The big one you read in tutorials/examples; unwrap().


#8

Right. And any kind of memory allocation can panic as well. This is obvious for heap allocations (although I’m not sure if the unwinder itself can recover from memory allocation failure), but it also applies to stack allocations. The stack is a finite resource, and it is possible to exhaust it even without recursion.


#9

Shameless self-promotion: I made a library where it doesn’t, in case you want it.


#10

Ok, You have convinced me, that is a bad idea.


#11

Interesting. Why does Vec returned moved arguments in case of allocation failures? Is it so that it possible to recover the original program state if necessary?

(And I would have started with Box and maybe Rc.)


#12

Yes, exactly, all the collections do so.

I actually added Box in the repo earlier today but forgot to publish, derp. It’s up now and should be on docs.rs soon.


#13

Just for the sake of it: you can call a function that may panic and avoid the panic yourself, with catch_unwind. I had to use that because a crate I’m using panics when connection’s lost instead of returning something sensible.


#14

I mostly agree with you, except that I think it’s usually possible to ‘catch’ panics depending on how they’re configured: https://doc.rust-lang.org/std/panic/fn.catch_unwind.html

Of course that doesn’t mean you can always fix a panic using catch_unwind, it depends on why the code panicked in the first place.


#15

heap corruption, use after free, etc. may be security critical bugs, where as Rust is guaranteed to safely shut down execution of the program.

panic! is an absolute last resort. If you use a crate and need to “catch” a panic at some point, that crate is poorly designed, as it should have returned a Result in the first place.

Actually this depends. If there is the possibility of an index being out of bounds, you can use Vec::get, which returns an Option. For example think about a slideshow application and the user navigates past the last slide: You want to gracefully prevent the navigation instead of crashing the whole program.

Summarising I want to say: Whether to panic! or Result depends on the situation, but if in doubt (even just slightly), use a Result.


#16

No, if your Rust program has any of those bugs (either due to incorrect use of unsafe or safety bugs in the language itself or unsafe library code), heap corruption or user-after-free pose exactly the same risks as in C/C++ programs.

The point of Rust is to stop those things from happening, but if they do happen, all bets are still off.


#17

I was talking about non-unsafe Rust, and I was not taking compiler bugs into consideration.

If you take compiler bugs into consideration, really anything can happen in any language.


#18

I had same thoughts about Rust’s pinicking politics, as topicstarter. IMHO, there are too many situations where panic can occure implicitly.

For example, before i have started read the Rust’s tutorial, i have been supposing, that indexing of arrays and vectors either returns some optional type (Option/Result) or, as more fast way, allows indexing only by some “Indexer” type (that internally is unsigned integer, but already bounds-checked). It was unpleasant surprise for me, that Rust just stupidly throws panic when out-of-bounds. Now i know that there is .get method returing Option, but natural form of indexing goes against Rust’s statement of writing reliable programs.

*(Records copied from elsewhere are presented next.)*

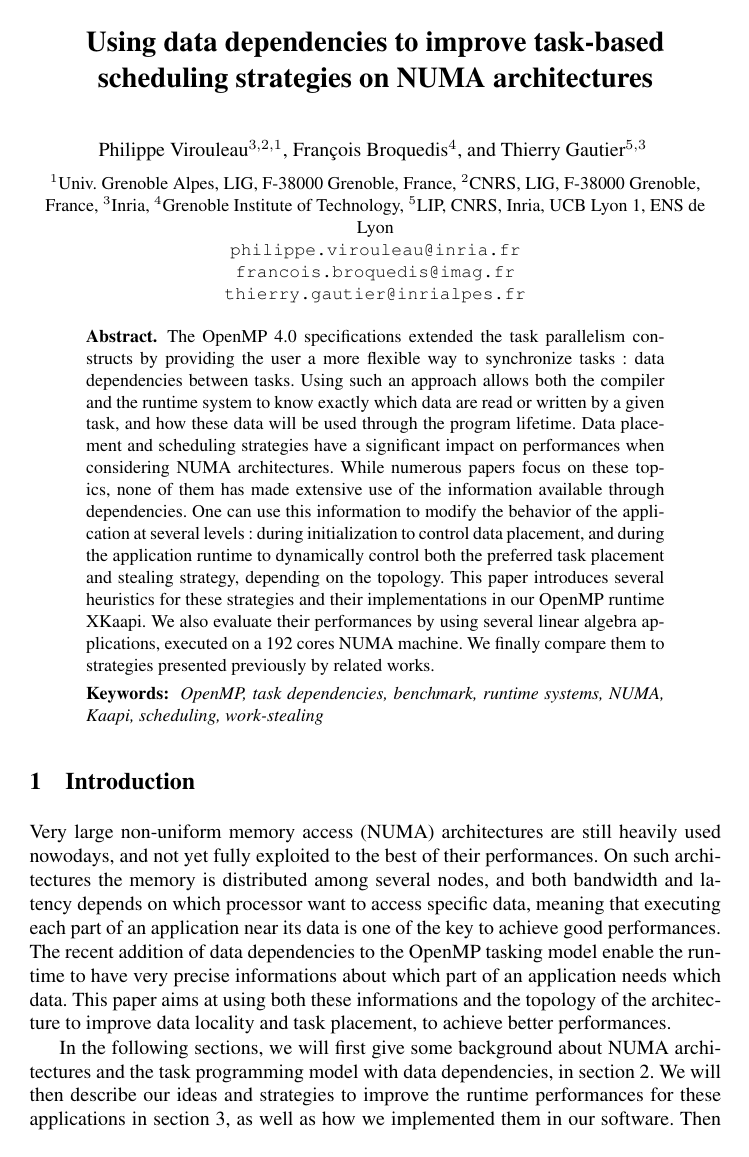
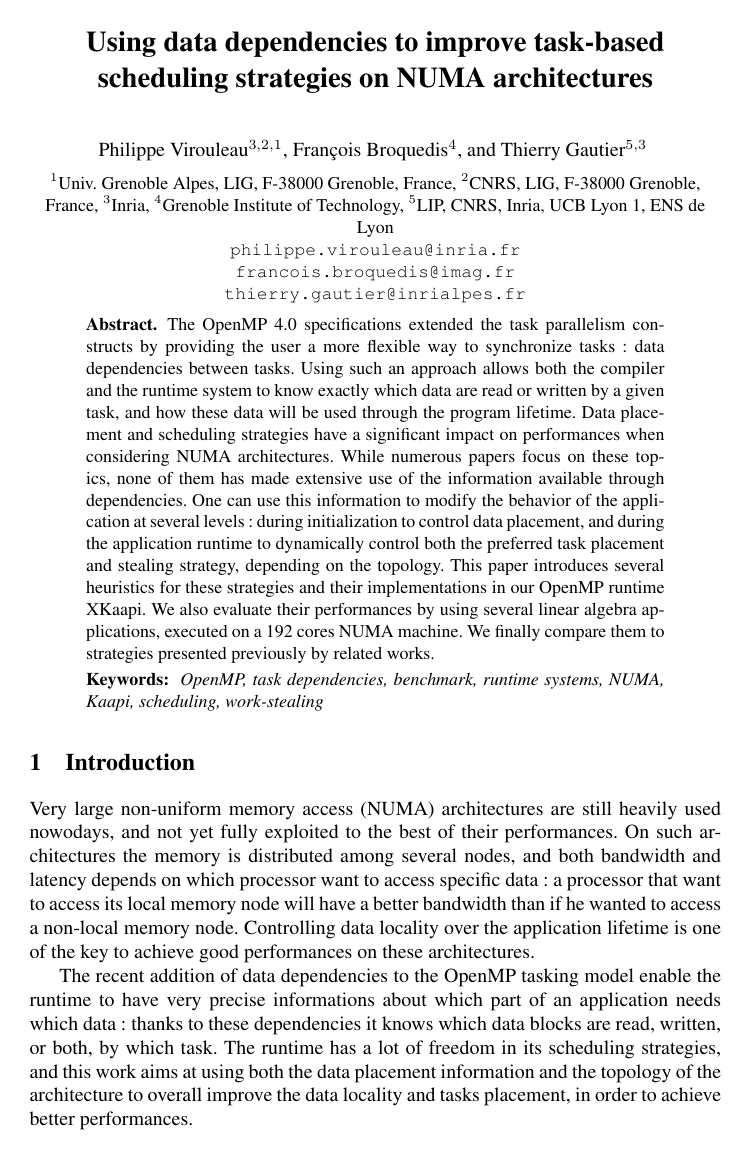
Before and after one commit to viroulep/phd-thesis, a LaTeX paper (papers/europar2016/europar2016.tex): page 1 of 14. Compiled offline with pdfLaTeX.

Commit message:
More intro, better figures.

```diff
--- a/papers/europar2016/europar2016.tex
+++ b/papers/europar2016/europar2016.tex
@@ -158,11 +158,16 @@ emph={[5]cw}, emphstyle={[5]\color{DarkViolet}\bfseries},
 Very large non-uniform memory access (NUMA) architectures are still heavily used
 nowodays, and not yet fully exploited to the best of their performances.
 On such architectures the memory is distributed among several nodes, and
-both bandwidth and latency depends on which processor want to access specific data,
-meaning that executing each part of an application near its data is one of the key to achieve good
-performances.
+both bandwidth and latency depends on which processor want to access specific data :
+a processor that want to access its local memory node will have a better bandwidth
+than if he wanted to access a non-local memory node.
+Controlling data locality over the application lifetime is one of the key to
+achieve good performances on these architectures.
+
 The recent addition of data dependencies to the OpenMP tasking model enable the
 runtime to have very precise informations about which part of an application
-needs which data.
-This paper aims at using both these informations and the topology of the architecture
-to improve data locality and task placement, to achieve better performances.
+needs which data : thanks to these dependencies it knows which data blocks are read,
+written, or both, by which task.
+The runtime has a lot of freedom in its scheduling strategies, and this work aims
+at using both the data placement information and the topology of the architecture
+to overall improve the data locality and tasks placement, in order to achieve better performances.
@@ -169,3 +179,4 @@ to improve data locality and task placement, to achieve better performances.
+approaches.
 
 In the following sections, we will first give some background about NUMA architectures
 and the task programming model with data dependencies, in section \ref{sec:background}.
@@ -176,5 +187,3 @@ evaluation in section \ref{sec:performances-evaluation}, where we will discuss
 the results and how they behave with regard to previously suggested strategies.
 We will finally present some related works in section \ref{sec:related-work}
 before concluding.
-
-TODO
```
Also changed, not shown: papers/europar2016/figures/graph_all_strat.pdf, papers/europar2016/figures/graph_details_strat.pdf, papers/europar2016/figures/graph_distrib.pdf, papers/europar2016/europar2016.tex (33 more changed lines).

So, i have a questions:
1). Does Rust always-always performs bounds checking when indexing arrays and vectors? If i have already bounds-checked index, does Rust still check it again? If Yes, Is there faster way, like proposed “Indexer”?

2). Is there some compilator’s flag or something other, that will warn me about possibility of implicit panicking (unconditional bounds checking, using of “expect” or “unwrap” with Option/Result and other similar situations)?


#19

No. First of all, it’s only [] that checks; you can use things like get_unchecked, which is unsafe. Second, if Rust determines that the bounds check cannot fail at compile time, it doesn’t insert the runtime check.

Nope; it would warn in many places.


#20

Pretty much every function would have that extension then…